BRITT, Iowa – A bill introduced by Iowa Governor Terry Branstad gives veterans, and military spouses, easier access when it comes to teaching in Iowa.
In past years, veterans or military spouses with teaching credentials would have to meet new requirements as they move from state to state.
This new legislation would remove those requirements in trying to recruit veterans to the state.
Area school leaders say this is a great way to help show support for those who give so much for the country.
“Think about the sacrifices they made so I think it’s easy for the state of Iowa Governor Branstad to make a sacrifice for them and make it easier for them to get a teaching license,” said Wayne Kronemann, Superintendent of West Hancock Schools.
Kronemann served in the military for more than 20 years before retiring a few years ago.
About 70 percent of out-of-state residents who apply for teaching licenses in Iowa must take more course work to meet the state’s standards.
“When they’re military career is over maybe they want to move back to their home town and they don’t have an Iowa teaching license and if there’s any hoops for them to jump through it might sway them from coming back to their hometown or their home state. So I think it’s a good idea,” said Kronemann.
The military exchange license enables these veterans and military spouses to teach up to three years without more courses.

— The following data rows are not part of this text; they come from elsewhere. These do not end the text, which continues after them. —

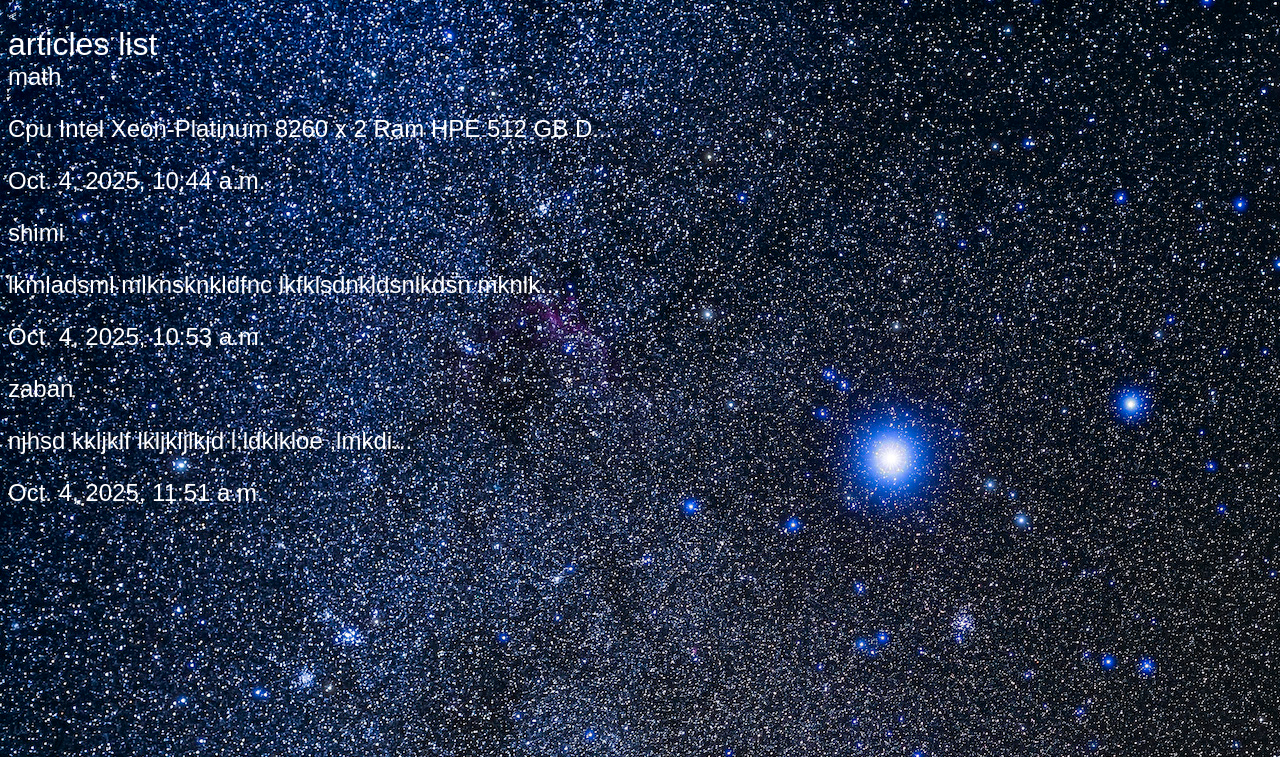
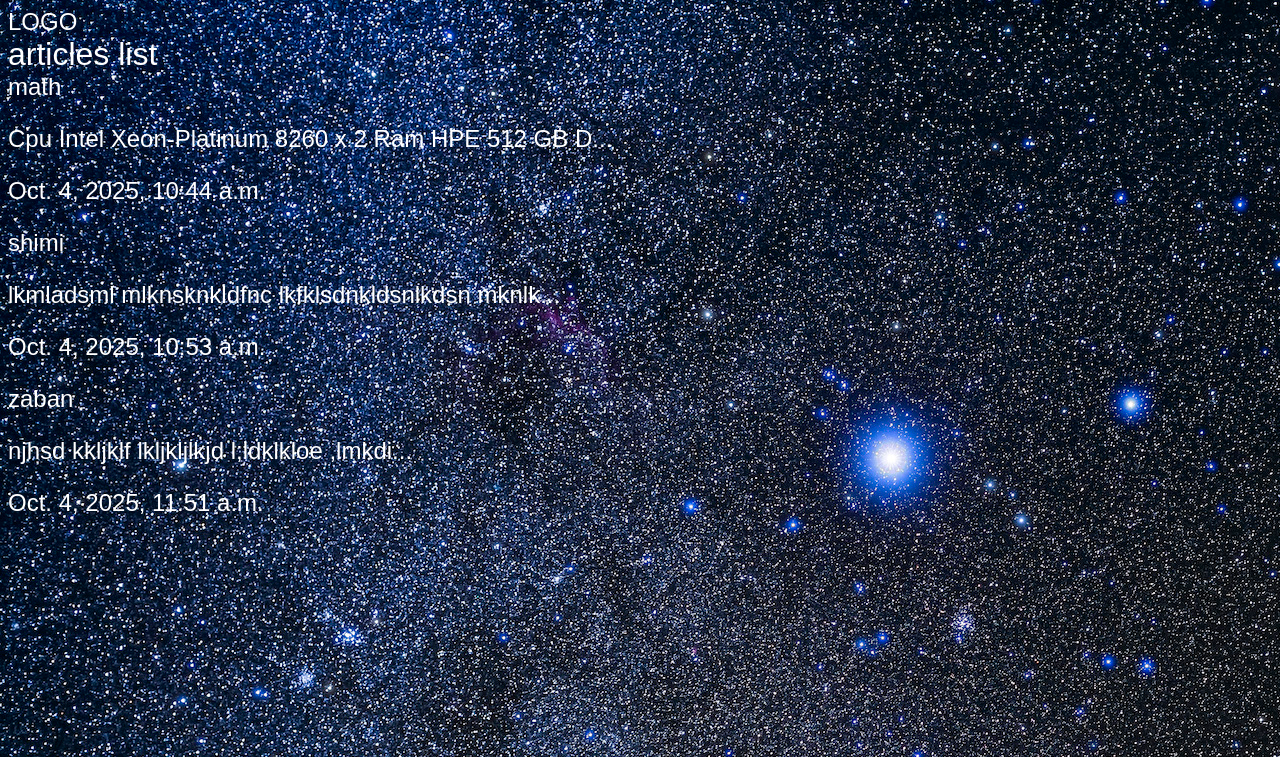
Before and after one commit to emdarvish-star/mydjangoblog, a Django app: page /articles/ in a window 1280 px wide. Shown: the top 757 px of the page. Run offline with Django 5.2, Linux system fonts and the light colour scheme; data comes from the database, SQL or seed files in the repository; both versions use the stored data as it was after the commit.

Commit message:
update link article

```diff
--- a/articles/templates/articles/articleslist.html
+++ b/articles/templates/articles/articleslist.html
@@ -7,7 +7,7 @@ articles
   <div class="container">
     <h1>articles list</h1>
     {% for article in articles %}
-    <h2><a href="#">{{article.title}}</a><h2>
+    <h2><a href="{%url 'articles:detail' slug=article.slug  %}">{{article.title}}</a><h2>
     <p>{{article.snippet}}</p>
     <p>{{article.date}}</p>
     </p>
--- a/articles/urls.py
+++ b/articles/urls.py
@@ -2,7 +2,8 @@
 from django.urls import path
 from . import views
 
+app_name = "articles"
 urlpatterns = [
-    path('',views.articles_list),
-    path('<slug>',views.article_detail),
+    path('',views.articles_list, name ="List"),
+    path('<slug>',views.article_detail,name = "detail"),
 ]
--- a/templates/base.html
+++ b/templates/base.html
@@ -11,7 +11,9 @@
     <link rel="stylesheet" href="{% static 'styles.css' %}" >
   </head>
   <body>
-    <<div class="wrapper">
+    <h2>
+      <a href ="{% url 'articles:List' % }">LOGO</a></h2>
+    <div class="wrapper">
       {% block content %}
 
       {% endblock %}
```
Also changed, not shown: db.sqlite3.
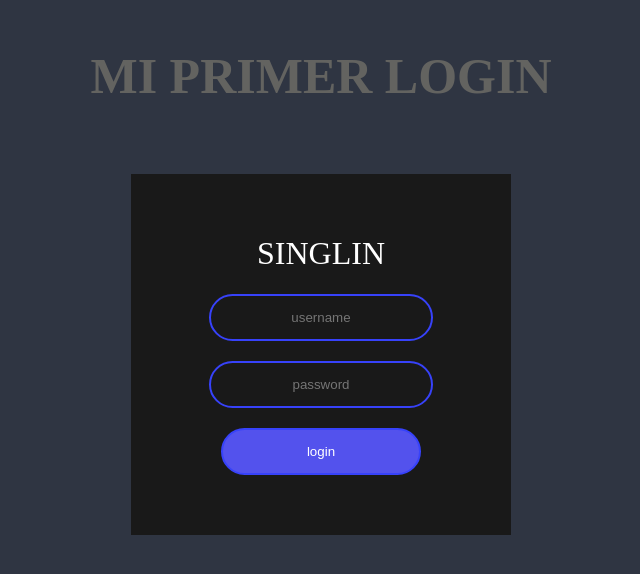
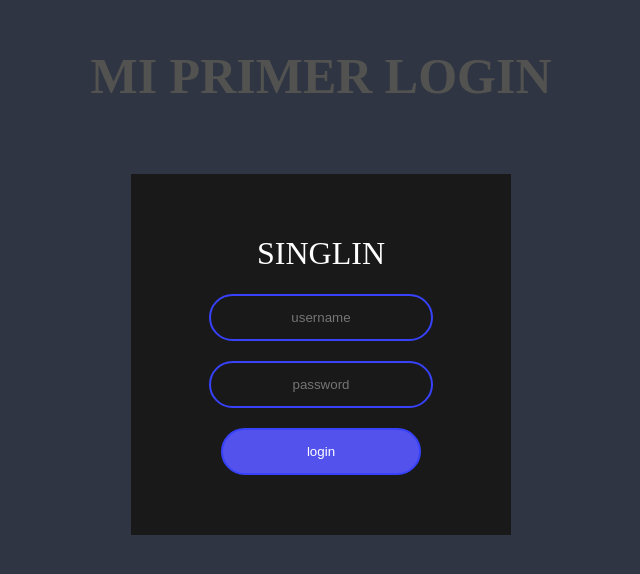
Before and after one commit to jei23/practica2, a plain HTML site: page index.html in a window 1280 px wide. Shown: the part 134-708 px from the top of the page, without its empty margins (319-959 px from the left). Drawn offline with nearby package versions, Linux system fonts and the light colour scheme.

Commit message:
CAMBIO DEL COLOR DEL TITULO

```diff
--- a/style.css
+++ b/style.css
@@ -74,7 +74,7 @@ body,html{
 }
 
 .header h1{
-    color: #636360;
+    color: #525250;
 }
 
 .main{
```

In the fourth year, teachers can teach while taking classes to meet state requirements.